Tag: Strauss Brothers

dinner, April 13, 2010

Little more than a week after I had come upon Strauss Brothers veal chops, which we had enjoyed in this meal, I discovered that the same excellent producers also supplied tasty young lamb.   I included four of their small rib chops in this dinner.

  • lamb chops, pan-grilled and finished with oil, thyme and a sprinkle of lemon, from Strauss Brothers, purchased at Garden of Eden;  accompanied by some kale from Bodhitree Farm at the Union Square Greenmarket, sauteed in a bit of oil which had first warmed two lightly-bruised whole garlic cloves;  and French Fingerlings from Norwich Meadows Farms, oven-roasted with rosemary leaves
  • shelled almonds
  • wine:  a medium French red, from Roussillon,  Le Vignes de Bila-Haut, Côtes du Roussillon Villages 2008, M. Chapoutier, from K & D wines

dinner, April 3, 2010

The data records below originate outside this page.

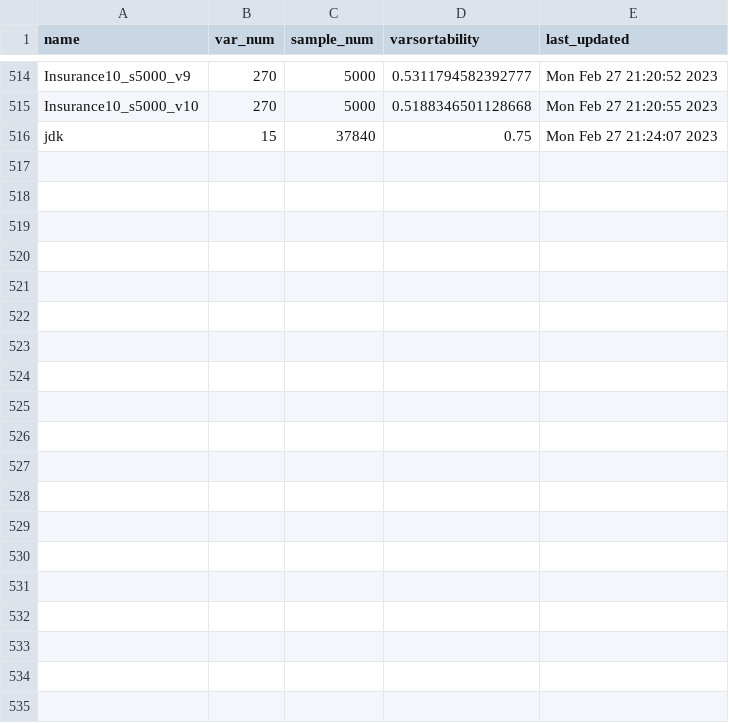
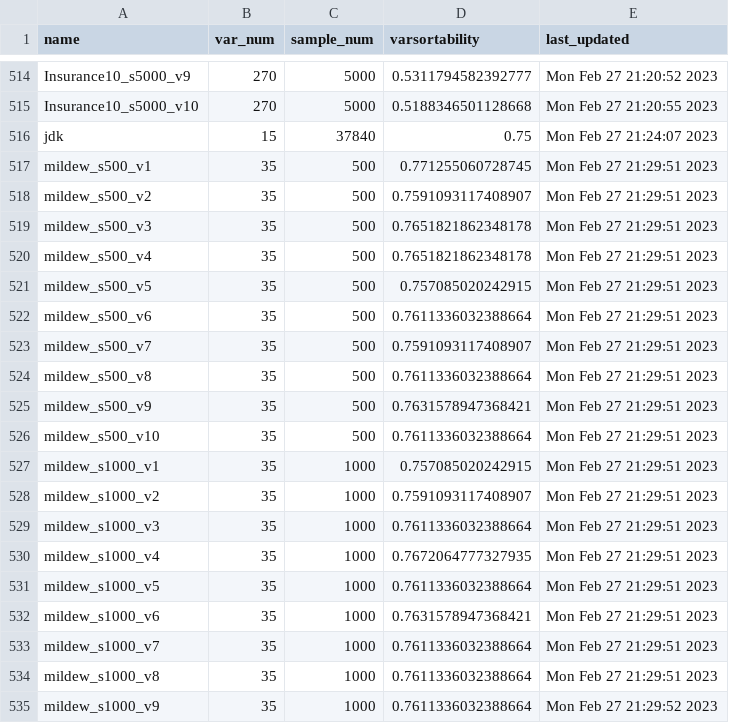
Before and after one commit to ravivanpong/CausalBench, a CSV file: causalbench/data/datasets_summary.csv, drawn as a sheet; only a part is shown, gaps mark what is left out; the diff covers the shown part only; the diff names each change by its address in the sheet, - before the commit and + after, or states it on an @@ line.

Commit message:
add mildew info to csv

```diff
--- a/causalbench/data/datasets_summary.csv
+++ b/causalbench/data/datasets_summary.csv
+row 517: mildew_s500_v1 | 35 | 500 | 0.771255060728745 | Mon Feb 27 21:29:51 2023
+row 518: mildew_s500_v2 | 35 | 500 | 0.7591093117408907 | Mon Feb 27 21:29:51 2023
+row 519: mildew_s500_v3 | 35 | 500 | 0.7651821862348178 | Mon Feb 27 21:29:51 2023
+row 520: mildew_s500_v4 | 35 | 500 | 0.7651821862348178 | Mon Feb 27 21:29:51 2023
+row 521: mildew_s500_v5 | 35 | 500 | 0.757085020242915 | Mon Feb 27 21:29:51 2023
+row 522: mildew_s500_v6 | 35 | 500 | 0.7611336032388664 | Mon Feb 27 21:29:51 2023
+row 523: mildew_s500_v7 | 35 | 500 | 0.7591093117408907 | Mon Feb 27 21:29:51 2023
+row 524: mildew_s500_v8 | 35 | 500 | 0.7611336032388664 | Mon Feb 27 21:29:51 2023
+row 525: mildew_s500_v9 | 35 | 500 | 0.7631578947368421 | Mon Feb 27 21:29:51 2023
+row 526: mildew_s500_v10 | 35 | 500 | 0.7611336032388664 | Mon Feb 27 21:29:51 2023
+row 527: mildew_s1000_v1 | 35 | 1000 | 0.757085020242915 | Mon Feb 27 21:29:51 2023
+row 528: mildew_s1000_v2 | 35 | 1000 | 0.7591093117408907 | Mon Feb 27 21:29:51 2023
+row 529: mildew_s1000_v3 | 35 | 1000 | 0.7611336032388664 | Mon Feb 27 21:29:51 2023
+row 530: mildew_s1000_v4 | 35 | 1000 | 0.7672064777327935 | Mon Feb 27 21:29:51 2023
+row 531: mildew_s1000_v5 | 35 | 1000 | 0.7611336032388664 | Mon Feb 27 21:29:51 2023
+row 532: mildew_s1000_v6 | 35 | 1000 | 0.7631578947368421 | Mon Feb 27 21:29:51 2023
+row 533: mildew_s1000_v7 | 35 | 1000 | 0.7611336032388664 | Mon Feb 27 21:29:51 2023
+row 534: mildew_s1000_v8 | 35 | 1000 | 0.7611336032388664 | Mon Feb 27 21:29:51 2023
+row 535: mildew_s1000_v9 | 35 | 1000 | 0.7611336032388664 | Mon Feb 27 21:29:52 2023
```
Also changed, not shown: 11 added rows elsewhere in this file, 1 other file.
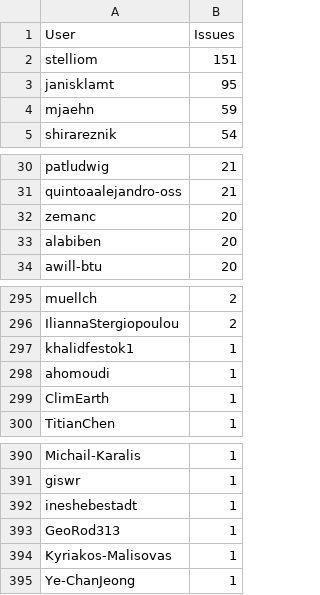
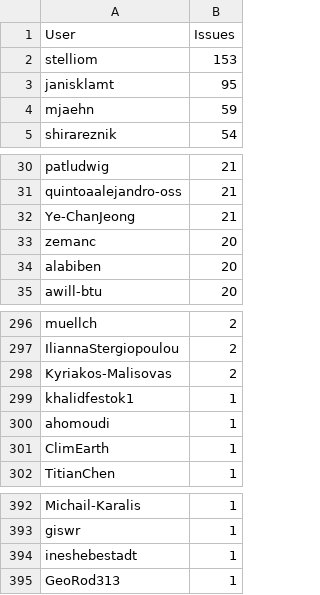
Before and after one commit to C2SM/zonda-statistics, a CSV file: csv/contributors.csv, drawn as a sheet; only a part is shown, gaps mark what is left out.

```diff
--- a/csv/contributors.csv
+++ b/csv/contributors.csv
@@ -1,3 +1,3 @@
 User,Issues
-stelliom,151
+stelliom,153
 janisklamt,95
@@ -31,2 +31,3 @@ patludwig,21
 quintoaalejandro-oss,21
+Ye-ChanJeong,21
 zemanc,20
@@ -296,2 +297,3 @@ muellch,2
 IliannaStergiopoulou,2
+Kyriakos-Malisovas,2
 khalidfestok1,1
@@ -393,3 +395 @@ ineshebestadt,1
 GeoRod313,1
-Kyriakos-Malisovas,1
-Ye-ChanJeong,1
```
Also changed, not shown: csv/label_combinations.csv, csv/labels.csv, 8 other files.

I generally avoid preparing or eating veal (for the expense;  the problematic ethics attached to most of its sources; and the fact that, unless sympathetically prepared, it can end up tasting pretty bland).  It’s probably been years since I’ve had it in my kitchen, but with the memory of one particular recipe I’d not been able to dispose of, I was tempted to give it a try when I came across an attractive package at Garden of Eden.

It enclosed two small veal loin chops described as “natural, untethered, no growth hormones or artificial ingredients”, and identified as the product of a family firm in southern Wisconsin, Strauss Brothers.  The price per pound was modest, especially considering the almost fabled luxury of the product.  Moreover, the chops themselves were smallish, and that makes sense to us.

Free-range veal?  I spent a lot of time on the dairy farms of our Wisconsin relatives when I was young, where I wondered where and why each cute newborn spotted calf disappeared before we could become very attached to them, so naturally I was intrigued, even if I knew the Strauss Brothers’ critters hadn’t really spent much time on those advertised ranges.

I didn’t go with the recipe I had in mind when I bought the chops, but rather one which absolutely could not be more simple and easy, and which would surely convince any skeptic of the potential robustness of veal.

  • Taralli Pugliesi (Finocchio) from Puglia Sapori purchased at Garden of Eden
  • drink:  Ricard and water
  • Veal Loin Chops with Balsamico, or two seasoned chops browned 3-4 minutes each side (once the pan and a bit of oil coating it has gotten very hot), over medium-high heat, the chops removed and allowed to rest five minutes, then each drizzled with a teaspoon of good Balsamic vinegar; accompanied by French Fingerlings (Solanum tuberosum) oven-roasted with rosemary; and small varicolored oven-roasted carrots, both vegetables from Norwich Meadows Farms in Norwich, New York, purchased at the Union Square Greenmarket
  • cheese and pears:  two Basques, Garroxta and Istarra, served with rosemary bread from Bobolink Dairy at the Union Square Greenmarket; Bosc Pears from Migliorelli Farm, also in the Greenmarket
  • wine:  Austrian, Blauer Zweigelt 2007 Weingut Anita und Hand Nitthaus, Burgenland, from Appellation Wines